> **Problem to work on**
The records below are to be copied word for word, with every picture left out.

> **Data for processing**

_ _ _

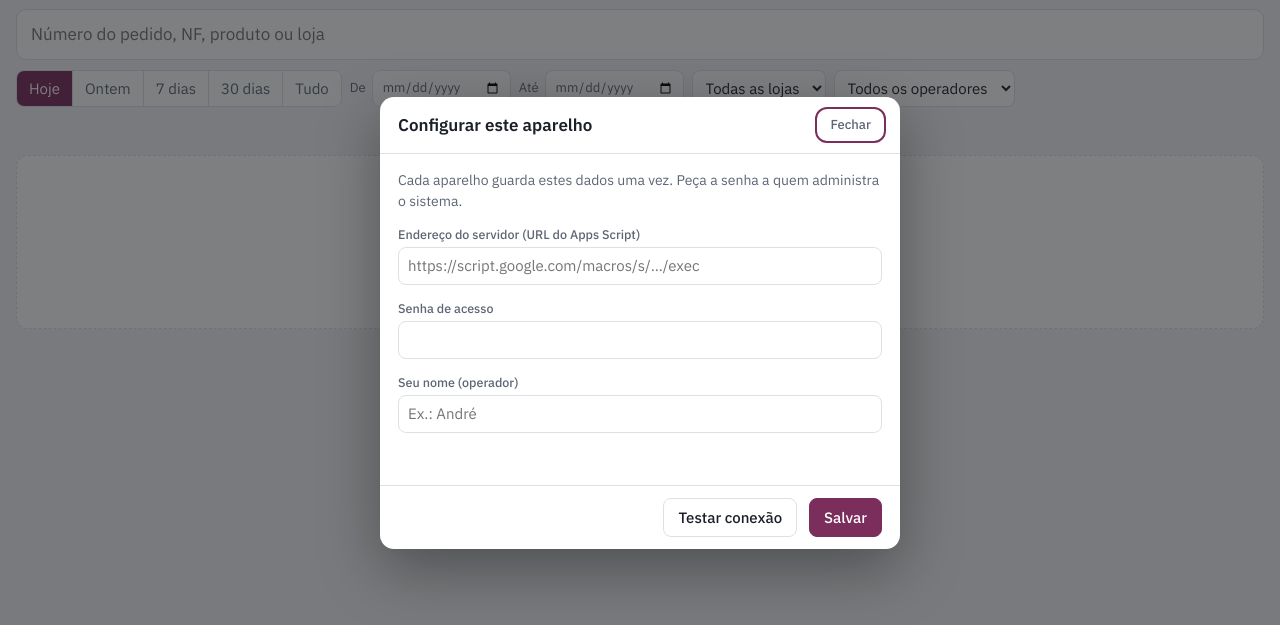
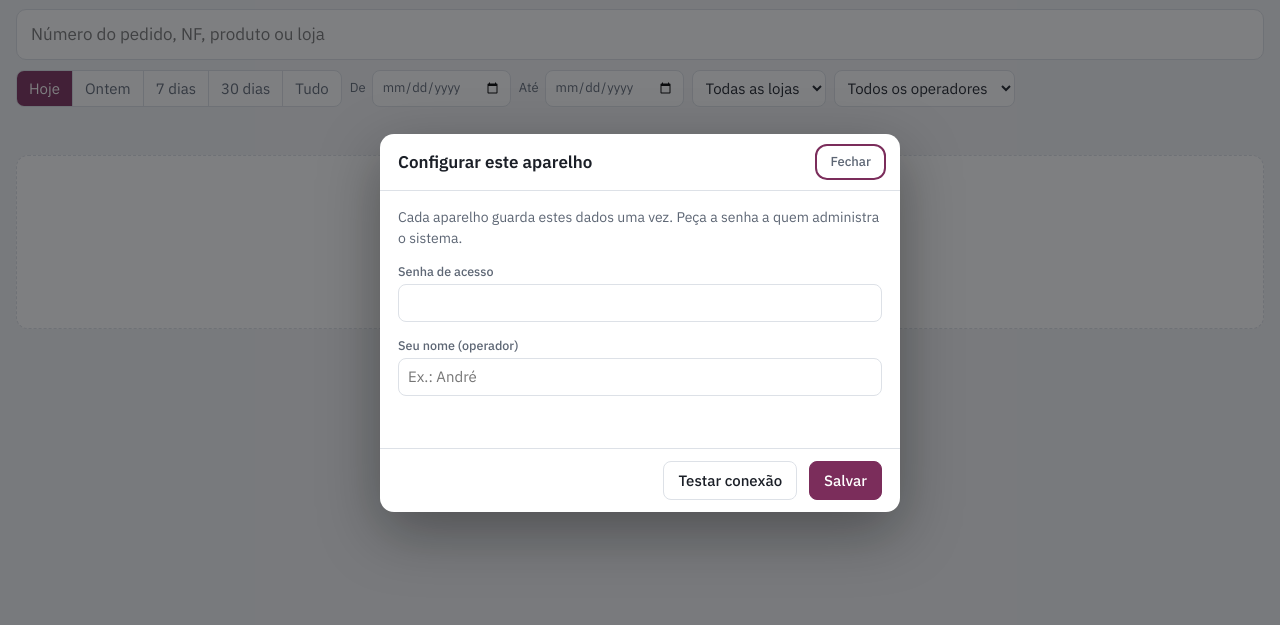
Before and after one commit to PlumpAdm/Fotos-de-Expedicao, a plain HTML site: page index.html in a window 1280 px wide. Shown: the part 77-702 px from the top of the page. Drawn offline with Linux system fonts and the light colour scheme.

Commit message:
Define o endereço do servidor (Apps Script)
Co-Authored-By: Claude Sonnet 5.5 <noreply@anthropic.com>
Claude-Session: https://claude.ai/code/session_01KfBAa45EDH6ercGPihEo52

```diff
--- a/index.html
+++ b/index.html
@@ -255,7 +255,7 @@ dialog::backdrop { background: var(--shade); }
 
 /* ===== Ajustes ===== */
 // Depois de publicar o Apps Script, cole o endereço aqui para que ninguém precise digitar.
-const WEB_APP_URL = '';
+const WEB_APP_URL = 'https://script.google.com/macros/s/AKfycby2xcCwwloBhigQuxrc9NCYF8Hj790njIPP808iHh6rCiHMjW1_58U5FP6eRKkVO8Em/exec';
 const LOJAS = ['TikTok Shop', 'Shopee', 'Mercado Livre', 'Temu', 'Shein', 'Loja física', 'Outro'];
 const LADO_MAX = 1800;        // maior lado da foto salva, em pixels
 const QUALIDADE = 0.8;        // qualidade JPEG da foto salva
```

_ _ _

> **Task response**
Before and after one commit to PlumpAdm/Fotos-de-Expedicao, a plain HTML site: page index.html in a window 1280 px wide. Shown: the part 77-702 px from the top of the page. Drawn offline with Linux system fonts and the light colour scheme.

Commit message:
Define o endereço do servidor (Apps Script)
Co-Authored-By: Claude Sonnet 5.5 <noreply@anthropic.com>
Claude-Session: https://claude.ai/code/session_01KfBAa45EDH6ercGPihEo52

```diff
--- a/index.html
+++ b/index.html
@@ -255,7 +255,7 @@ dialog::backdrop { background: var(--shade); }
 
 /* ===== Ajustes ===== */
 // Depois de publicar o Apps Script, cole o endereço aqui para que ninguém precise digitar.
-const WEB_APP_URL = '';
+const WEB_APP_URL = 'https://script.google.com/macros/s/AKfycby2xcCwwloBhigQuxrc9NCYF8Hj790njIPP808iHh6rCiHMjW1_58U5FP6eRKkVO8Em/exec';
 const LOJAS = ['TikTok Shop', 'Shopee', 'Mercado Livre', 'Temu', 'Shein', 'Loja física', 'Outro'];
 const LADO_MAX = 1800;        // maior lado da foto salva, em pixels
 const QUALIDADE = 0.8;        // qualidade JPEG da foto salva
```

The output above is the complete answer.